Task brief | Search each line of the data for the word "Boot"; copy every line where it is found.

[Items from a dataset]

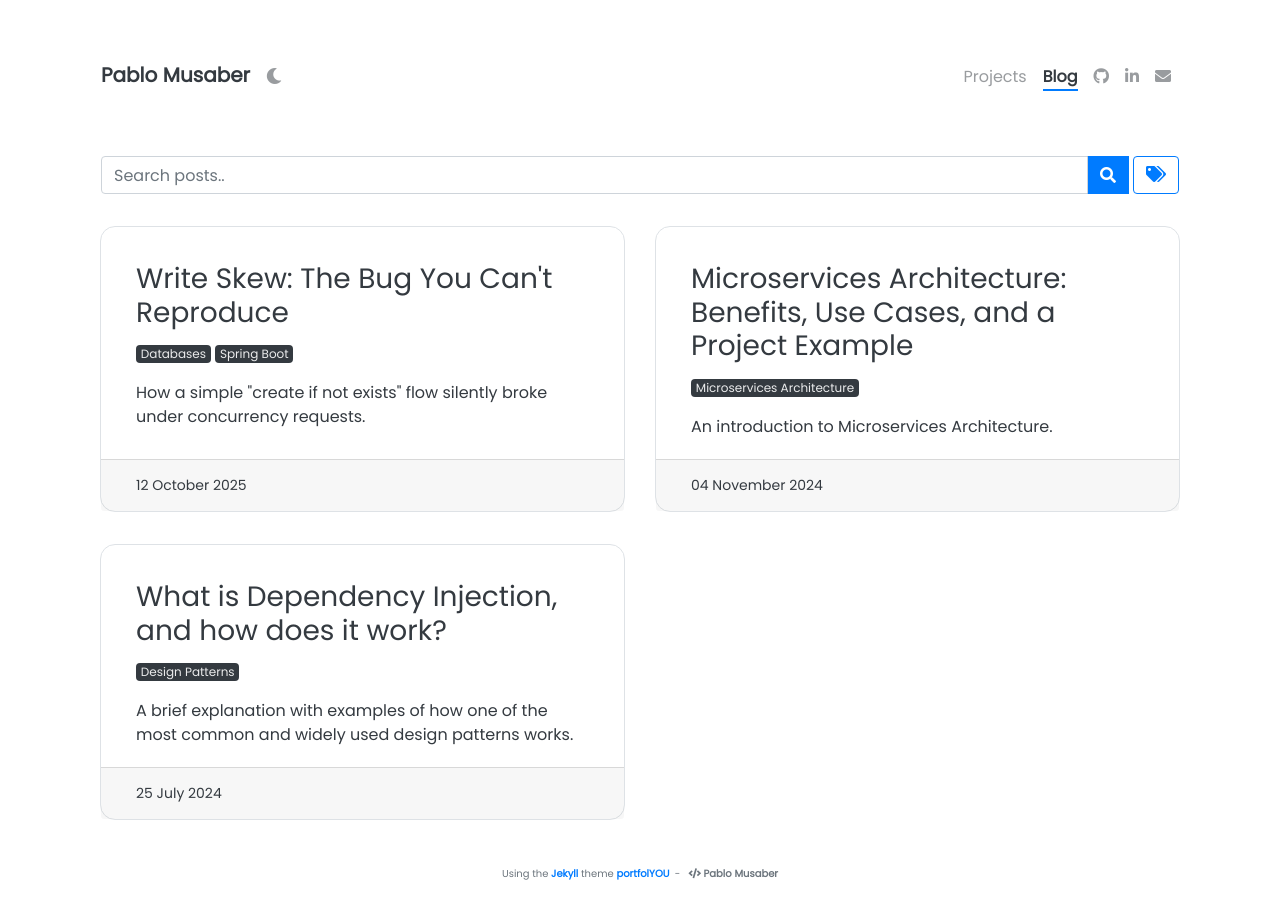
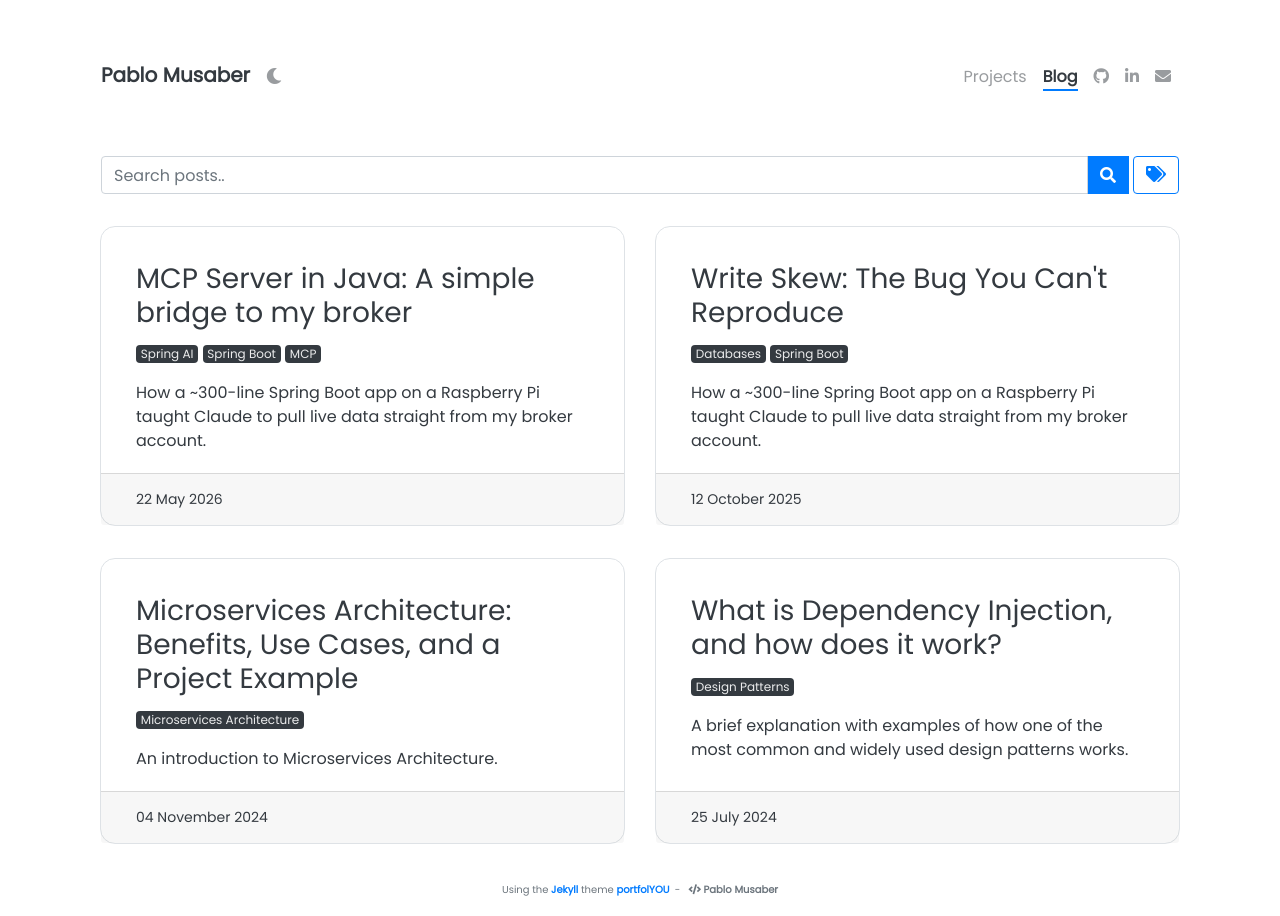
Before and after one commit to PabloMusaber/pablomusaber.github.io, a Jekyll site: the page built from pages/blog.html, in a window 1280 px wide. Built offline with Jekyll 4.4.1, drawn with Linux system fonts in a browser that asks for light colours; nearby versions of some CDN libraries; comment, search, counter and statistics services are not loaded; some of the changed lines change nothing that is shown.

Commit message:
feat: add ppi mcp blog post

````diff
--- a/_posts/2025-10-12-write-skew.md
+++ b/_posts/2025-10-12-write-skew.md
@@ -3,7 +3,7 @@ title: "Write Skew: The Bug You Can't Reproduce"
 tags: [Databases, Spring Boot]
 style: border
 color:
-description: How a simple "create if not exists" flow silently broke under concurrency requests.
+description: How a ~300-line Spring Boot app on a Raspberry Pi taught Claude to pull live data straight from my broker account.
 ---
 I remember a time when I was developing a clearly trivial flow: "create entity if none exists". It was so simple, I had to check if an entity already exists for a customer, if not, create one.
 
--- /dev/null
+++ b/_posts/2026-05-22-ppi-mcp.md
@@ -0,0 +1,116 @@
+---
+title: "MCP Server in Java: A simple bridge to my broker"
+tags: [Spring AI, Spring Boot, MCP]
+style: border
+color:
+description: How a ~300-line Spring Boot app on a Raspberry Pi taught Claude to pull live data straight from my broker account.
+---
+## PPI MCP <a href="https://github.com/PabloMusaber/ppi-mcp" style="color: #6c757d" onMouseOver="this.style.color='#333333'" onMouseOut="this.style.color='#6c757d'" target="githubWindow"><i class="fab fa-github"></i></a>
+
+I asked Claude what was in my financial portfolio. It just figured it out, but... how?
+
+No screenshots, no copy-paste, no me reading numbers off a broker dashboard. It pulled the live position — in pesos and dollars — straight from my broker account, and answered my actual question instead of explaining how to look it up.
+
+The trick is a protocol called **MCP — Model Context Protocol** — and a ~300-line Spring Boot app sitting on a Raspberry Pi in my living room. This post is about how that bridge works, in two parts: **how a Java method becomes a tool Claude can call**, and **how the bridge gets deployed** so two different Claude clients can hit it from anywhere on my LAN.
+
+![infraestructure_diagram](../assets/img/posts/ppi_mcp/ppi_mcp_infra_diagram.png)
+
+Claude Code and Claude Desktop on my computer both talk to a single Spring Boot process running on my Raspberry Pi. That process sends requests to the PPI brokerage API. That's the entire stack.
+
+With that stack I can ask things like this:
+![ppi_mcp_example.jpg](../assets/img/posts/ppi_mcp/ppi_mcp_example.jpg)
+
+<br>
+
+---
+### What MCP actually is
+
+**Model Context Protocol** is the open spec that defines how AI clients — Claude Code, Claude Desktop, Cursor, Codex, others — discover and call external tools. The name breaks down cleanly: **Model** is the LLM, **Context** is the data and capabilities it needs to be useful, and **Protocol** is the uniform spec for delivering them.
+
+Three roles: a **client** the user talks to, a **server** that exposes tools, and a **transport** that connects them. That's the whole model. Everything else is implementation.
+
+<br>
+
+---
+### How a method becomes a tool
+
+A tool is just an annotated method. From `MarketDataTools.java`:
+
+```java
+@Tool(name = "ppi_search_instrument", description = """
+        Search for financial instruments available on PPI by name or ticker symbol.
+        Use this tool first to resolve an instrument name to its exact ticker before calling
+        other market data tools. Returns a JSON array; each element has ticker, type, description,
+        currency, and market.
+        """)
+public List<Instrument> searchInstrument(
+        @ToolParam(description = "Search query: company name or partial ticker, e.g. 'Apple' or 'AAPL'.")
+        String query
+) {
+    JsonNode node = http.get("/MarketData/SearchInstrument", Map.of("Ticker", query));
+    return mapper.convertValue(node, new TypeReference<List<Instrument>>() {});
+}
+```
+
+Two annotations are doing the work:
+
+- `@Tool` registers the tool by name, plus the **natural-language description the LLM reads when deciding whether to call it.** That description is prompt engineering — write it for the model, not for a human.
+- `@ToolParam` documents each argument; Spring AI surfaces it in the schema Claude sees.
+
+The return value is JSON-serialized automatically. No controllers, no DTO mapping, no OpenAPI spec.
+
+The annotation alone doesn't register anything, though. You also need a `ToolCallbackProvider` bean that explicitly hands Spring AI the objects to scan:
+
+```java
+@Configuration
+public class McpToolsConfig {
+
+    @Bean
+    public ToolCallbackProvider ppiTools(MarketDataTools market, AccountTools account, ConfigurationTools config) {
+        return MethodToolCallbackProvider.builder()
+                .toolObjects(market, account, config)
+                .build();
+    }
+}
+```
+
+<br>
+
+---
+### Why HTTP, not stdio
+
+For this project, I wanted the MCP bridge to behave like infrastructure, not like a helper process attached to one client session.
+
+`ppi-mcp` runs as a small always-on service on my Raspberry Pi. Claude Code and Claude Desktop both connect to that same service over my LAN. That gives me one deployed bridge, one place to configure it, and one process talking to the broker API.
+
+So HTTP was not a protocol preference in the abstract. It was a deployment choice. The configuration is three lines in `application.properties`:
+
+```properties
+spring.ai.mcp.server.stdio=false
+spring.ai.mcp.server.protocol=streamable
+server.port=2311
+```
+
+And the dependency that flips Spring AI into HTTP mode:
+
+```xml
+<dependency>
+    <groupId>org.springframework.ai</groupId>
+    <artifactId>spring-ai-starter-mcp-server-webmvc</artifactId>
+</dependency>
+```
+
+<br>
+
+---
+### What changes once it's running
+
+Once the bridge is up, Claude stops being a tool that summarizes information you paste into it and becomes a tool that can act on live data. I can ask "is my portfolio overexposed to dollar bonds?" and get an answer grounded in my actual positions — not a generic explanation of how to check.
+
+A few things worth keeping in mind if you build something similar:
+
+- **This runs on a LAN, not the internet.** There's no auth layer on the MCP server itself. Keep it off public networks, or add one.
+- **The `description` field is your interface contract.** A vague `@Tool` description means Claude will call the wrong tool or skip it entirely. Treat it like a function signature, not a comment.
+- **stdio vs. HTTP is a deployment decision, not a quality one.** If you only need one client, stdio is simpler. HTTP earns its added complexity when multiple clients need to share one server.
+
+You can find the project in this [GitHub repository](https://github.com/PabloMusaber/ppi-mcp).
````
Also changed, not shown: assets/img/posts/ppi_mcp/ppi_mcp_example.jpg (added), assets/img/posts/ppi_mcp/ppi_mcp_infra_diagram.png (added), 4 other files.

Solved exercise |
 tags: [Databases, Spring Boot]
+description: How a ~300-line Spring Boot app on a Raspberry Pi taught Claude to pull live data straight from my broker account.
+tags: [Spring AI, Spring Boot, MCP]
+description: How a ~300-line Spring Boot app on a Raspberry Pi taught Claude to pull live data straight from my broker account.
+The trick is a protocol called **MCP — Model Context Protocol** — and a ~300-line Spring Boot app sitting on a Raspberry Pi in my living room. This post is about how that bridge works, in two parts: **how a Java method becomes a tool Claude can call**, and **how the bridge gets deployed** so two different Claude clients can hit it from anywhere on my LAN.
+Claude Code and Claude Desktop on my computer both talk to a single Spring Boot process running on my Raspberry Pi. That process sends requests to the PPI brokerage API. That's the entire stack.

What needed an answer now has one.